Find three items that spark genuine joy to use as a guide when you find yourself struggling to decide on the value of a possession. Gemma says when considering, you need to be honest with yourself – don’t think about how much it cost, who bought it for you and what obligations might be associated with it. “Find a charity that’s close to your heart. This will allow you to let go of things because you know you’re helping people,” she says.
Gemma’s Top Tips
An awkward understair area can become a practical and pleasant study nook with clever shelving, attractive storage, work-appropriate lighting and a benchtop desk. “Storing vertically makes the best use of space as it contains the items, making for efficient organisation. If done properly, you can use 90 per cent of your storage space” - Gemma Quinn KonMari consultant.
Give everything a home
Ensure you’re able to pull out any item without disturbing others. A storage system that is easily accessible and provides a designated home for each item will encourage continued organisational habits. “Work out what makes you happy, be honest with yourself and give everything a home” - Gemma Quinn KonMari consultant.
Set aside a peaceful spot in your bedroom for journal or letter writing. Having a designated place for the laptop and paperwork keeps other areas of the home purely for relaxation. “Storing objects in a consistent and beautiful manner eliminates visual noise and allows you to focus on your goals,” says Gemma. House possessions in boxes and baskets for easy access – store lighter boxes on your top shelves.
Hang a garden
‘S’ hooks, hanging pots and pretty plants can turn a clothes rack into a vertical garden. Small homes can still be filled with greenery – hanging baskets are perfect for filling vertical spaces.
Give love to the laundry
Even practical rooms such as laundries benefit from a touch of tranquillity! Open shelving keeps often used items to hand.
Perfect your pantry
Put all foods of the same type together, shelf by shelf, with the items you use most closest to hand. Use containers in just a few colours for a cohesive look.

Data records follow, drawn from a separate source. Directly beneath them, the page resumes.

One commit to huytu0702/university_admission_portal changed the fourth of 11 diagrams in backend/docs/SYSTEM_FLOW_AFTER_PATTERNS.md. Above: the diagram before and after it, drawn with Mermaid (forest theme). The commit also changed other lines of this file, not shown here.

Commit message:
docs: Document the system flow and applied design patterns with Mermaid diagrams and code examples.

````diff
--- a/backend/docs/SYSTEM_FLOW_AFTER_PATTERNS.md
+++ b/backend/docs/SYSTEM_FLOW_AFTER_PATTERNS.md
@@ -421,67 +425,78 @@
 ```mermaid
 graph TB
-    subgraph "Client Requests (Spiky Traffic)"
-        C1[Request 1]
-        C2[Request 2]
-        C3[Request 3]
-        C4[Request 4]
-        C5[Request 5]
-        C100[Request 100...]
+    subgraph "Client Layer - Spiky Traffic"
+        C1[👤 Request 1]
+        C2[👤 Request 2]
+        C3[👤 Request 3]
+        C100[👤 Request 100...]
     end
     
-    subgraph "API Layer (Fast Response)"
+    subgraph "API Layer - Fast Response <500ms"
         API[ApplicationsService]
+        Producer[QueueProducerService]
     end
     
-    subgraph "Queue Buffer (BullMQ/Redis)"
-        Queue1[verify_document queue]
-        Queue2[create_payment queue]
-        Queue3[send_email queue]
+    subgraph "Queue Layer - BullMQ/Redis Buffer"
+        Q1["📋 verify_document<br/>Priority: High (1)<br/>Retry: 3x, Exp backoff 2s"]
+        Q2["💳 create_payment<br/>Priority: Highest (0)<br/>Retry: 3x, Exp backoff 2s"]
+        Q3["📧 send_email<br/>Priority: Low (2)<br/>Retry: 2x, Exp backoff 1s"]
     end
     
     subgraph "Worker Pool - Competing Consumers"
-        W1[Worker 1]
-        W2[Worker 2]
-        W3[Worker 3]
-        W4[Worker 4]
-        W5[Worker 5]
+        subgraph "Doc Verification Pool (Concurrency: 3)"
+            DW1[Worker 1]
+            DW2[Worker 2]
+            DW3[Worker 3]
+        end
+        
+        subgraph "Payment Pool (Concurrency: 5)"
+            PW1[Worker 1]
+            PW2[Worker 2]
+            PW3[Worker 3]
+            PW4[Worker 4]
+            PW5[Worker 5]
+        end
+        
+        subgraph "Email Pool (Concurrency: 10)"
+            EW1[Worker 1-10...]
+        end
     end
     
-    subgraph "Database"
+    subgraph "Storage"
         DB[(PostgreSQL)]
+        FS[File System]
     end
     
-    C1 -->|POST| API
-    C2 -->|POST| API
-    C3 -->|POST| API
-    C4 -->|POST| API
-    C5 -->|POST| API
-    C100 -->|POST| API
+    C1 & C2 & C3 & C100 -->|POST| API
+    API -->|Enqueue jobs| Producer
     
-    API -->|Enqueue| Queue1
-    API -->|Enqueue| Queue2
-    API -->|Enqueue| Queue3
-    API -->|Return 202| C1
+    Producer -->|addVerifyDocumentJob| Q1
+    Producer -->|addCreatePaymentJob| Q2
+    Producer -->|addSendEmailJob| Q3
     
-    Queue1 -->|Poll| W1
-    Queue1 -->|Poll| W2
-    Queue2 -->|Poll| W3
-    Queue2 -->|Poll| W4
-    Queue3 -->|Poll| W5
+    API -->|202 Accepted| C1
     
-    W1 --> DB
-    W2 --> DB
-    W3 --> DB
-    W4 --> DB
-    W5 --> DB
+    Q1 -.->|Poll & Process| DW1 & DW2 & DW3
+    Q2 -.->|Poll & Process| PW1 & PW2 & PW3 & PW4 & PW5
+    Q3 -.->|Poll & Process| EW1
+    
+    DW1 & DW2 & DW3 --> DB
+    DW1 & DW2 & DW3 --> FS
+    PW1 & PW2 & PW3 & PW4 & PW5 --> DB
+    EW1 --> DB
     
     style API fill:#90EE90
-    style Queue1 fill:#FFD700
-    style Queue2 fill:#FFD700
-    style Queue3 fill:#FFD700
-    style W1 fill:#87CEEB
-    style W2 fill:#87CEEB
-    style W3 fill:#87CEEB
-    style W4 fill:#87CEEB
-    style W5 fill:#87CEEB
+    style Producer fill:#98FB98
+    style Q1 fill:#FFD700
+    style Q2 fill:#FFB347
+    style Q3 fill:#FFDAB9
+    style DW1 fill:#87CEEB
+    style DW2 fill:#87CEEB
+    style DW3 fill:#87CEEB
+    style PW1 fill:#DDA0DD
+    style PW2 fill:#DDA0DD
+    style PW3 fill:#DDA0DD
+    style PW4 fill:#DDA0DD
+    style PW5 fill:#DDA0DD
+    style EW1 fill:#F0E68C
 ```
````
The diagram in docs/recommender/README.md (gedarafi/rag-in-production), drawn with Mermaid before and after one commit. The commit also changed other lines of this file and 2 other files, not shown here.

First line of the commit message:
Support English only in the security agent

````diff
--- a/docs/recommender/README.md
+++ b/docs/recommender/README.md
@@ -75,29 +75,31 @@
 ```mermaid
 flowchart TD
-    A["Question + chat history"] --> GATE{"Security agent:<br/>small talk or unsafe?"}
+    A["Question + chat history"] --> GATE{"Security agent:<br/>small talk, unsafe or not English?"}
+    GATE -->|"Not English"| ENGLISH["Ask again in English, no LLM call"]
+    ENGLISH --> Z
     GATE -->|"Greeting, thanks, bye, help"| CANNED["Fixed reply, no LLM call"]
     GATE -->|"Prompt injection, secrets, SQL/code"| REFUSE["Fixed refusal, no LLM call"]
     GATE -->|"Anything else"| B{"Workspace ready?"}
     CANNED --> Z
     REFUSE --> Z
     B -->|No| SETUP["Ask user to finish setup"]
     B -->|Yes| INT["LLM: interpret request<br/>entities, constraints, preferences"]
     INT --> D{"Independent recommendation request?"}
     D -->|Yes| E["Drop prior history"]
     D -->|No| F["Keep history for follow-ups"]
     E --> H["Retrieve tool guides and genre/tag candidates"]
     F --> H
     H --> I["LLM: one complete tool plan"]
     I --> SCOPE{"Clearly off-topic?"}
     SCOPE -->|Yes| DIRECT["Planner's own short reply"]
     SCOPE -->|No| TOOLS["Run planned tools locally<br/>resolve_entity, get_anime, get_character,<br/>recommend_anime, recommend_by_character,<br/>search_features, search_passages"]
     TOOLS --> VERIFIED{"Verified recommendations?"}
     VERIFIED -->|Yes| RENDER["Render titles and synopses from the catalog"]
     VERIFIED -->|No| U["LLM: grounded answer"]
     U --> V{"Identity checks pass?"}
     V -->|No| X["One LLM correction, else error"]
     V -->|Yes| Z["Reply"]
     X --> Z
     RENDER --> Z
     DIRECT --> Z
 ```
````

More storage inspiration
For a personalised solution to desk organisation try out our D.I.Y home office display.
Photo credit: Cath Muscat
Health & Safety
Please make sure you use all equipment appropriately and safely when following the advice in these D.I.Y. videos. You need to be familiar with how to use equipment safely and follow the instructions that came with the equipment. If you are unsure, you may feel it is safest to consult an expert, such as the manufacturer or an expert Bunnings Team Member.
Grave health hazards are linked to asbestos, which may be in homes built up to 1990. Health hazards may result from exposure to lead-based paints in older materials and copper chromium arsenic (CCA) treated timber. For information on the dangers of asbestos, lead-based paint and CCA treated timber and tips for dealing with these materials contact your local council's Environmental Health Officer or visit our Health & Safety
page. You can also use a simple test kit from Bunnings to indicate the presence of lead-based paint.